The person who is most highly praised throughout the book is the one who listens to the words of wisdom and enacts them in the right situations. Wisdom is more than simply knowing the right information; it is knowing how and when to employ information and experiential knowledge in the situations we may encounter in life. Wisdom in Proverbs especially relates to the ethical dimension of our lives and how we follow God by doing what is right, just, and fair. The opening verses of Proverbs reveal that true wisdom only comes from a proper relationship of reverence and worship of God. If a person diligently pursues the wisdom that comes from God, he or she will be equipped and empowered to “navigate life well” (as Tremper Longman defines wisdom in How to Read Proverbs). It is a worthwhile pursuit!

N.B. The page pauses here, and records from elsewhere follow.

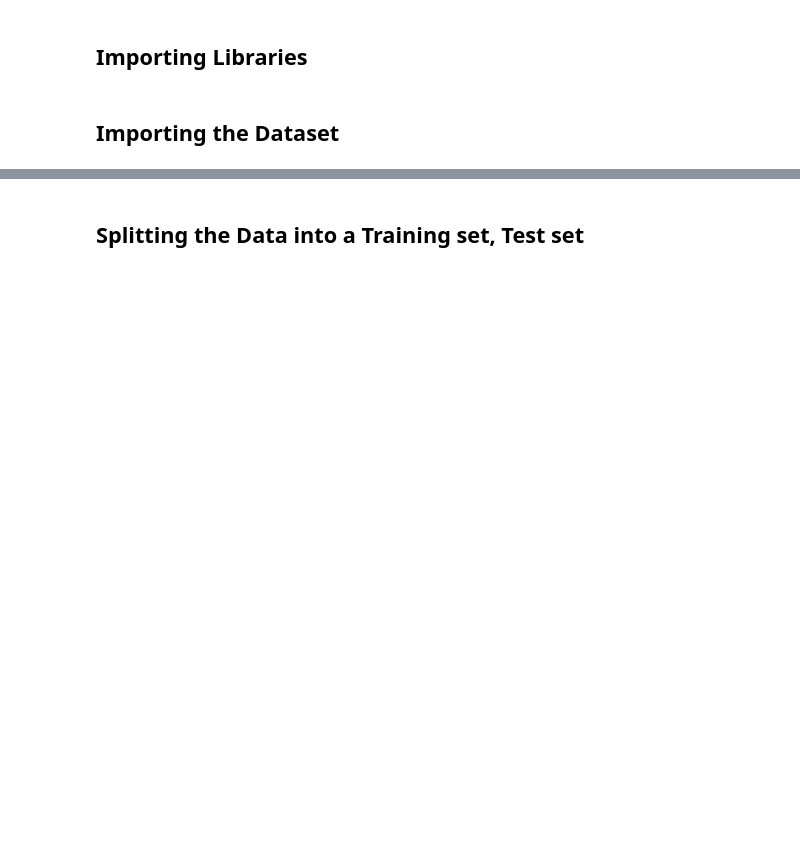
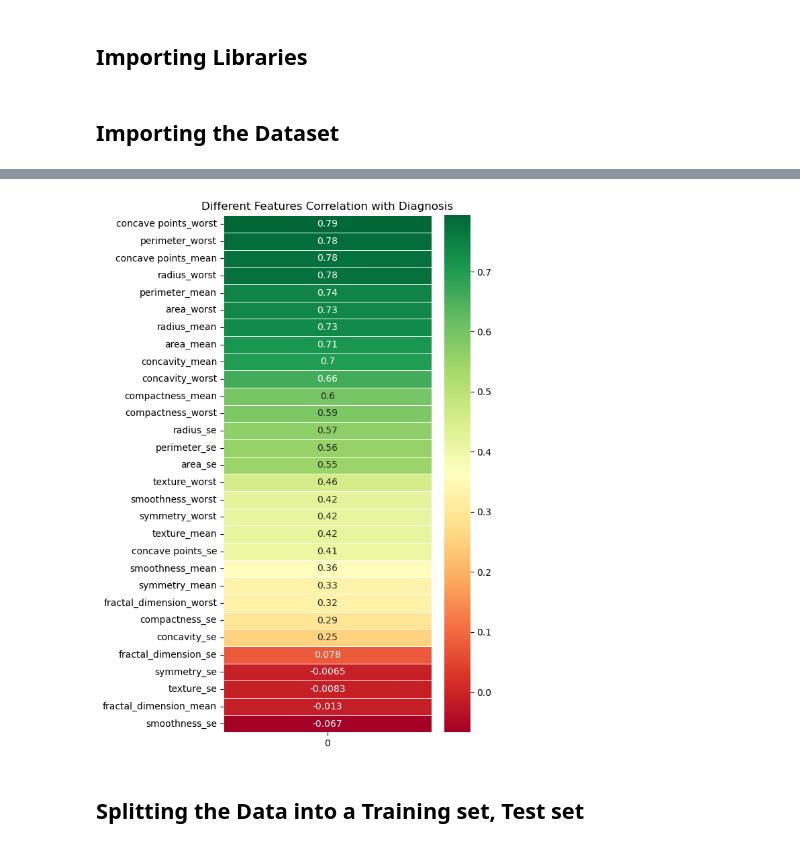
Before and after one commit to PimeTandas/machine-learning-courses-and-notes, a Jupyter notebook: Logistic Regression for Breast Cancer Classification/Logistic Regression for Breast Cancer Classification.ipynb, the cells around one changed output, grey strips where cells are left out. Saved outputs shown, nothing was run; the diff lists cells and outputs as text; code cells hidden in the pictures; blank space fills up the shorter version.

```diff
--- a/Logistic Regression for Breast Cancer Classification/Logistic Regression for Breast Cancer Classification.ipynb
+++ b/Logistic Regression for Breast Cancer Classification/Logistic Regression for Breast Cancer Classification.ipynb
@@ -32,0 +148,8 @@ dataset.head()
+# %%
+datacorr = dataset.iloc[:, 1:].corrwith(dataset['diagnosis']).sort_values(ascending=False).to_frame()
+fig, ax = plt.subplots(figsize = (5,10))
+plt.title('Different Features Correlation with Diagnosis')
+sns.heatmap(datacorr, annot= True, linewidths=.4,cbar=True, cmap = 'RdYlGn')
+plt.show()
+# %% [output]
+[figure, added]
```
Also changed, not shown: parts of 29 cells of this notebook.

For learning wisdom and discipline;
for understanding insightful sayings;
for receiving prudent instruction
in righteousness, justice, and integrity;
for teaching shrewdness to the inexperienced,
knowledge and discretion to a young man—
let a wise person listen and increase learning,
and let a discerning person obtain guidance—
for understanding a proverb or a parable,
the words of the wise, and their riddles.
The fear of the LORD
is the beginning of knowledge;
fools despise wisdom and discipline.
The foolish person, on the other hand, is completely opposed to everything that wisdom stands for — verse 7 above says they “despise wisdom and discipline.” The fool is often connected with wickedness, as every ethical quality of wisdom is discarded for its opposite. They are often antagonistic to true Godly wisdom, and this category reaches its climax when they stand up as a “mocker” to decry the way of the wise and admonish a wicked society.
Stay away from a foolish person;
you will gain no knowledge from his speech.
The sensible person’s wisdom is to consider his way,
but the stupidity of fools deceives them.
While the wise and the fool are more or less set in their ways, the simple (or “gullible”) are still in process. They are young, naïve, and impressionable. They are easily swayed this way and that, and their natural inclination is often to follow the way of the fool.
“How long will you who are simple love your simple ways?
How long will mockers delight in mockery
and fools hate knowledge?
You who are simple, gain prudence;
you who are foolish, set your hearts on it.
The inexperienced one believes anything,
but the sensible one watches his steps.
The book of Proverbs is valuable for anyone who desires to grow in God’s wisdom, but if there is one group of people the book is especially relevant for, it is the young and simple who are sitting on the edge between wisdom and foolishness. The first nine chapters of the book are structured differently than the last 20+ chapters. It reads as instruction from a father to his son (who is simple — young, naïve, impressionable, moldable). The father presents a path before his son to follow and recognizes that along the path, his son will face considerable opposition and significant choices. The father’s responsibility is to teach his son to choose the way of wisdom and to avoid the allure of folly.
As you read through Proverbs, ask yourself which group you belong to, but do not stop at its application for your own life and how you can navigate it with wisdom. Move your gaze to those who are in your care and influence, and consider how you can pass along wise instruction to those who have the chance to turn away from foolishness and embrace God’s wisdom.